→ **WORK TO COMPLETE**: Each record here should be printed again exactly; please leave its pictures out.

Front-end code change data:
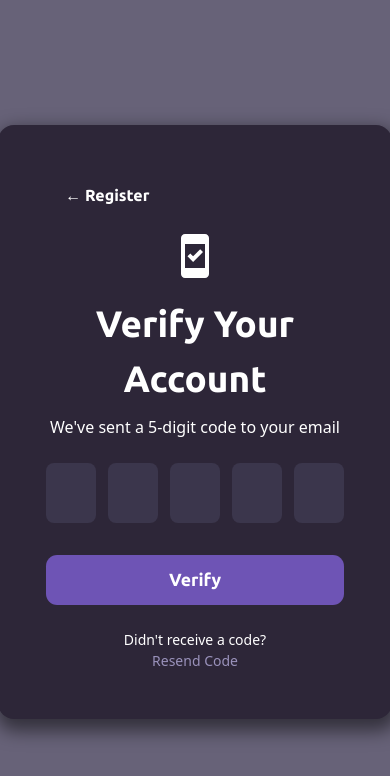
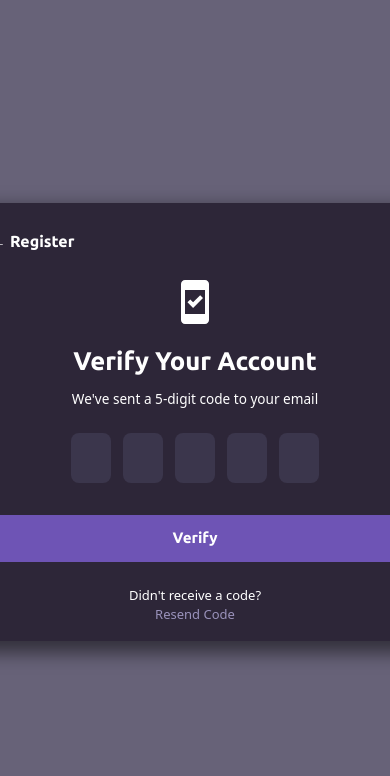
Before and after one commit to Smiruu/StudyBot, a React (Create React App) app in the folder frontend/: page /verify in a window 390 px wide. Shown: the top 776 px of the page. Built offline with nearby package versions, Linux system fonts and the light colour scheme; no server answers; the HTML template or start-up script is replaced by a standard one.

Commit message:
Show/Hide Password for Login and Register

```diff
--- a/frontend/src/App.jsx
+++ b/frontend/src/App.jsx
@@ -19,6 +19,7 @@ function App() {
         <Routes>
           <Route path="/" element={<HomeScreen />} />
           <Route path="/login" element={<LoginScreen />} />
+          <Route path="/forgotpassword" element={<ForgotPassword />} />
           <Route path="/register" element={<RegisterScreen />} />
           <Route path="/verify" element={<VerifyScreen />} />
           <Route element={<ProtectedRoute />}>
--- a/frontend/src/screens/AuthenticationScreens/LoginScreen.jsx
+++ b/frontend/src/screens/AuthenticationScreens/LoginScreen.jsx
@@ -1,6 +1,7 @@
 import React, { useState, useEffect } from "react";
 import { Link, useNavigate } from 'react-router-dom'
 import "./css/LoginScreen.css";
+import { BsEyeSlash, BsEyeFill } from 'react-icons/bs';
 import { useAuth } from "../../hooks/AuthHooks/userAuth";
 
 const images = [
@@ -13,6 +14,7 @@ const LoginScreen = () => {
   const [email,setEmail] = useState("");
   const [password,setPassword] = useState("");
   const {login, isLoading, error, isAuthenticated} = useAuth();
+  const [showPassword, setShowPassword] = useState(false);
 
   const navigate = useNavigate();
 
@@ -96,8 +98,9 @@ const LoginScreen = () => {
 
               <div className="login-form-group">
                 <label>Password</label>
+                <div className="password-input-container">
                   <input
-                  type="password"
+                    type={showPassword ? "text" : "password"}
                     name="password"
                     value={password}
                     onChange={(e) => setPassword(e.target.value)}
@@ -105,6 +108,14 @@ const LoginScreen = () => {
                     className="login-input"
                     required
                   />
+                  <button
+                    type="button"
+                    className="toggle-password-btn"
+                    onClick={() => setShowPassword((prev) => !prev)}
+                  >
+                    {showPassword ? <BsEyeSlash /> : <BsEyeFill />}
+                  </button>
+                </div>
               </div>
 
               <button className="login-button" disabled={isLoading}>
--- a/frontend/src/screens/AuthenticationScreens/RegisterScreen.jsx
+++ b/frontend/src/screens/AuthenticationScreens/RegisterScreen.jsx
@@ -1,5 +1,6 @@
 import React, { useState, useEffect } from "react";
 import { Link, useNavigate } from "react-router-dom";
+import { BsEyeSlash, BsEyeFill } from 'react-icons/bs';
 import "./css/LoginScreen.css";
 import { useAuth } from "../../hooks/AuthHooks/userAuth";
 
@@ -11,6 +12,8 @@ const images = [
 
 const RegisterScreen = () => {
   const { register, error, isLoading } = useAuth();
+  const [showPassword, setShowPassword] = useState(false);
+  const [showConfirmPassword, setShowConfirmPassword] = useState(false);
   const navigate = useNavigate();
 
   const [formData, setFormData] = useState({
@@ -166,14 +169,23 @@ const RegisterScreen = () => {
 
               <div className="login-form-group">
               <label>Password</label>
+              <div className="password-input-container">
                 <input
-                  type="password"
+                  type={showPassword ? "text" : "password"}
                   name="password"
                   value={formData.password}
                   onChange={handleChange}
                   placeholder="••••••••"
                   className="login-input"
                 />
+                <button
+                  type="button"
+                  className="toggle-password-btn"
+                  onClick={() => setShowPassword((prev) => !prev)}
+                >
+                  {showPassword ? <BsEyeSlash /> : <BsEyeFill />}
+                </button>
+              </div>
               {validationError.password && (
                 <p className="login-error-text">{validationError.password}</p>
               )}
@@ -181,14 +193,23 @@ const RegisterScreen = () => {
 
             <div className="login-form-group">
               <label>Confirm Password</label>
+              <div className="password-input-container">
                 <input
-                  type="password"
+                  type={showConfirmPassword ? "text" : "password"}
                   name="confirmPassword"
                   value={formData.confirmPassword}
                   onChange={handleChange}
                   placeholder="••••••••"
                   className="login-input"
                 />
+                <button
+                  type="button"
+                  className="toggle-password-btn"
+                  onClick={() => setShowConfirmPassword((prev) => !prev)}
+                >
+                  {showConfirmPassword ? <BsEyeSlash /> : <BsEyeFill />}
+                </button>
+              </div>
               {validationError.confirmPassword && (
                 <p className="login-error-text">{validationError.confirmPassword}</p>
               )}
--- a/frontend/src/screens/AuthenticationScreens/css/LoginScreen.css
+++ b/frontend/src/screens/AuthenticationScreens/css/LoginScreen.css
@@ -271,6 +271,33 @@ padding: .2rem;
   transition: ease-in-out 0.3s;
 }
 
+.password-input-container {
+  position: relative;
+}
+
+.password-input-container .login-input {
+  width: 100%;
+  padding-right: 2.5rem;
+}
+
+.toggle-password-btn {
+  position: absolute;
+  right: 0.75rem;
+  top: 50%;
+  transform: translateY(-50%);
+  background: none;
+  border: none;
+  cursor: pointer;
+  font-size: 1.1rem;
+  color: white;
+    transition: ease-in-out 0.2s;
+}
+
+.toggle-password-btn:hover {
+  color: rgb(102, 222, 252);
+  transition: ease-in-out 0.2s;
+}
+
 .login-button {
   padding: 0.75rem;
   background-color: #6e54b5;
--- a/frontend/src/screens/AuthenticationScreens/css/VerifyScreen.css
+++ b/frontend/src/screens/AuthenticationScreens/css/VerifyScreen.css
@@ -1,23 +1,22 @@
 .verification-background {
-  background-color: #676278;
   height: 100vh;
-  width: 100vw;
+  min-height: 100vh;
+  width: 100%;
   display: flex;
   align-items: center;
   justify-content: center;
+  overflow: hidden;
+  padding: 2rem 1rem;
 }
 
-.verification-containerbg{
-  background-color: #676278;
-}
 
 .verification-container {
-  max-width: 30rem;
+  min-width: 30rem;
+  width: 100%;
   height: auto;
   margin: auto 0;
   display: flex;
   flex-direction: column;
-  overflow: hidden;
   padding: 3rem;
   background-color: #2d2638;
   border-radius: 1rem;
@@ -180,3 +179,94 @@
   color: rgb(102, 222, 252);
   transition: ease-in-out 0.3s;
 }
+
+@media (max-width: 1024px) {
+  .verification-containerbg {
+    margin-left: 3rem;
+    margin-right: 3rem;
+    flex-direction: column;
+    min-width: auto;
+  }
+
+  .verification-container {
+    padding: 1.5rem;
+  }
+
+  .verification-title {
+    font-size: 2rem;
+  }
+
+  .verification-subtitle {
+    font-size: 0.95rem;
+  }
+}
+
+@media (max-width: 768px) {
+  .verification-containerbg {
+    margin: 1rem;
+    padding: 0.5rem;
+    flex: none;
+  }
+
+  .verification-background {
+    padding-top: 4rem;
+    padding-bottom: 3rem;
+  }
+
+  .verification-container {
+    padding: 1rem;
+  }
+
+  .verification-title {
+    font-size: 1.8rem;
+  }
+
+  .verification-subtitle {
+    font-size: 0.9rem;
+  }
+
+  .verification-digit {
+    width: 45px;
+    height: 55px;
+    font-size: 18px;
+  }
+}
+
+@media (max-width: 576px) {
+  .verification-background {
+    padding: 0.5rem 0;
+  }
+
+  .verification-containerbg {
+    flex-direction: column;
+    margin: 0.5rem;
+    min-width: auto;
+  }
+
+  .verification-container {
+    padding: 1rem;
+    width: 100%;
+  }
+
+  .verification-title {
+    font-size: 1.6rem;
+  }
+
+  .verification-subtitle {
+    font-size: 0.85rem;
+  }
+
+  .verification-digit {
+    width: 40px;
+    height: 50px;
+    font-size: 16px;
+  }
+
+  .verification-button {
+    font-size: 0.95rem;
+  }
+
+  .verification-footer {
+    font-size: 13px;
+  }
+}
```
Lines whose indentation alone changed are shown as unchanged.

→ **WRITTEN REPLY**:
Before and after one commit to Smiruu/StudyBot, a React (Create React App) app in the folder frontend/: page /verify in a window 390 px wide. Shown: the top 776 px of the page. Built offline with nearby package versions, Linux system fonts and the light colour scheme; no server answers; the HTML template or start-up script is replaced by a standard one.

Commit message:
Show/Hide Password for Login and Register

```diff
--- a/frontend/src/App.jsx
+++ b/frontend/src/App.jsx
@@ -19,6 +19,7 @@ function App() {
         <Routes>
           <Route path="/" element={<HomeScreen />} />
           <Route path="/login" element={<LoginScreen />} />
+          <Route path="/forgotpassword" element={<ForgotPassword />} />
           <Route path="/register" element={<RegisterScreen />} />
           <Route path="/verify" element={<VerifyScreen />} />
           <Route element={<ProtectedRoute />}>
--- a/frontend/src/screens/AuthenticationScreens/LoginScreen.jsx
+++ b/frontend/src/screens/AuthenticationScreens/LoginScreen.jsx
@@ -1,6 +1,7 @@
 import React, { useState, useEffect } from "react";
 import { Link, useNavigate } from 'react-router-dom'
 import "./css/LoginScreen.css";
+import { BsEyeSlash, BsEyeFill } from 'react-icons/bs';
 import { useAuth } from "../../hooks/AuthHooks/userAuth";
 
 const images = [
@@ -13,6 +14,7 @@ const LoginScreen = () => {
   const [email,setEmail] = useState("");
   const [password,setPassword] = useState("");
   const {login, isLoading, error, isAuthenticated} = useAuth();
+  const [showPassword, setShowPassword] = useState(false);
 
   const navigate = useNavigate();
 
@@ -96,8 +98,9 @@ const LoginScreen = () => {
 
               <div className="login-form-group">
                 <label>Password</label>
+                <div className="password-input-container">
                   <input
-                  type="password"
+                    type={showPassword ? "text" : "password"}
                     name="password"
                     value={password}
                     onChange={(e) => setPassword(e.target.value)}
@@ -105,6 +108,14 @@ const LoginScreen = () => {
                     className="login-input"
                     required
                   />
+                  <button
+                    type="button"
+                    className="toggle-password-btn"
+                    onClick={() => setShowPassword((prev) => !prev)}
+                  >
+                    {showPassword ? <BsEyeSlash /> : <BsEyeFill />}
+                  </button>
+                </div>
               </div>
 
               <button className="login-button" disabled={isLoading}>
--- a/frontend/src/screens/AuthenticationScreens/RegisterScreen.jsx
+++ b/frontend/src/screens/AuthenticationScreens/RegisterScreen.jsx
@@ -1,5 +1,6 @@
 import React, { useState, useEffect } from "react";
 import { Link, useNavigate } from "react-router-dom";
+import { BsEyeSlash, BsEyeFill } from 'react-icons/bs';
 import "./css/LoginScreen.css";
 import { useAuth } from "../../hooks/AuthHooks/userAuth";
 
@@ -11,6 +12,8 @@ const images = [
 
 const RegisterScreen = () => {
   const { register, error, isLoading } = useAuth();
+  const [showPassword, setShowPassword] = useState(false);
+  const [showConfirmPassword, setShowConfirmPassword] = useState(false);
   const navigate = useNavigate();
 
   const [formData, setFormData] = useState({
@@ -166,14 +169,23 @@ const RegisterScreen = () => {
 
               <div className="login-form-group">
               <label>Password</label>
+              <div className="password-input-container">
                 <input
-                  type="password"
+                  type={showPassword ? "text" : "password"}
                   name="password"
                   value={formData.password}
                   onChange={handleChange}
                   placeholder="••••••••"
                   className="login-input"
                 />
+                <button
+                  type="button"
+                  className="toggle-password-btn"
+                  onClick={() => setShowPassword((prev) => !prev)}
+                >
+                  {showPassword ? <BsEyeSlash /> : <BsEyeFill />}
+                </button>
+              </div>
               {validationError.password && (
                 <p className="login-error-text">{validationError.password}</p>
               )}
@@ -181,14 +193,23 @@ const RegisterScreen = () => {
 
             <div className="login-form-group">
               <label>Confirm Password</label>
+              <div className="password-input-container">
                 <input
-                  type="password"
+                  type={showConfirmPassword ? "text" : "password"}
                   name="confirmPassword"
                   value={formData.confirmPassword}
                   onChange={handleChange}
                   placeholder="••••••••"
                   className="login-input"
                 />
+                <button
+                  type="button"
+                  className="toggle-password-btn"
+                  onClick={() => setShowConfirmPassword((prev) => !prev)}
+                >
+                  {showConfirmPassword ? <BsEyeSlash /> : <BsEyeFill />}
+                </button>
+              </div>
               {validationError.confirmPassword && (
                 <p className="login-error-text">{validationError.confirmPassword}</p>
               )}
--- a/frontend/src/screens/AuthenticationScreens/css/LoginScreen.css
+++ b/frontend/src/screens/AuthenticationScreens/css/LoginScreen.css
@@ -271,6 +271,33 @@ padding: .2rem;
   transition: ease-in-out 0.3s;
 }
 
+.password-input-container {
+  position: relative;
+}
+
+.password-input-container .login-input {
+  width: 100%;
+  padding-right: 2.5rem;
+}
+
+.toggle-password-btn {
+  position: absolute;
+  right: 0.75rem;
+  top: 50%;
+  transform: translateY(-50%);
+  background: none;
+  border: none;
+  cursor: pointer;
+  font-size: 1.1rem;
+  color: white;
+    transition: ease-in-out 0.2s;
+}
+
+.toggle-password-btn:hover {
+  color: rgb(102, 222, 252);
+  transition: ease-in-out 0.2s;
+}
+
 .login-button {
   padding: 0.75rem;
   background-color: #6e54b5;
--- a/frontend/src/screens/AuthenticationScreens/css/VerifyScreen.css
+++ b/frontend/src/screens/AuthenticationScreens/css/VerifyScreen.css
@@ -1,23 +1,22 @@
 .verification-background {
-  background-color: #676278;
   height: 100vh;
-  width: 100vw;
+  min-height: 100vh;
+  width: 100%;
   display: flex;
   align-items: center;
   justify-content: center;
+  overflow: hidden;
+  padding: 2rem 1rem;
 }
 
-.verification-containerbg{
-  background-color: #676278;
-}
 
 .verification-container {
-  max-width: 30rem;
+  min-width: 30rem;
+  width: 100%;
   height: auto;
   margin: auto 0;
   display: flex;
   flex-direction: column;
-  overflow: hidden;
   padding: 3rem;
   background-color: #2d2638;
   border-radius: 1rem;
@@ -180,3 +179,94 @@
   color: rgb(102, 222, 252);
   transition: ease-in-out 0.3s;
 }
+
+@media (max-width: 1024px) {
+  .verification-containerbg {
+    margin-left: 3rem;
+    margin-right: 3rem;
+    flex-direction: column;
+    min-width: auto;
+  }
+
+  .verification-container {
+    padding: 1.5rem;
+  }
+
+  .verification-title {
+    font-size: 2rem;
+  }
+
+  .verification-subtitle {
+    font-size: 0.95rem;
+  }
+}
+
+@media (max-width: 768px) {
+  .verification-containerbg {
+    margin: 1rem;
+    padding: 0.5rem;
+    flex: none;
+  }
+
+  .verification-background {
+    padding-top: 4rem;
+    padding-bottom: 3rem;
+  }
+
+  .verification-container {
+    padding: 1rem;
+  }
+
+  .verification-title {
+    font-size: 1.8rem;
+  }
+
+  .verification-subtitle {
+    font-size: 0.9rem;
+  }
+
+  .verification-digit {
+    width: 45px;
+    height: 55px;
+    font-size: 18px;
+  }
+}
+
+@media (max-width: 576px) {
+  .verification-background {
+    padding: 0.5rem 0;
+  }
+
+  .verification-containerbg {
+    flex-direction: column;
+    margin: 0.5rem;
+    min-width: auto;
+  }
+
+  .verification-container {
+    padding: 1rem;
+    width: 100%;
+  }
+
+  .verification-title {
+    font-size: 1.6rem;
+  }
+
+  .verification-subtitle {
+    font-size: 0.85rem;
+  }
+
+  .verification-digit {
+    width: 40px;
+    height: 50px;
+    font-size: 16px;
+  }
+
+  .verification-button {
+    font-size: 0.95rem;
+  }
+
+  .verification-footer {
+    font-size: 13px;
+  }
+}
```
Lines whose indentation alone changed are shown as unchanged.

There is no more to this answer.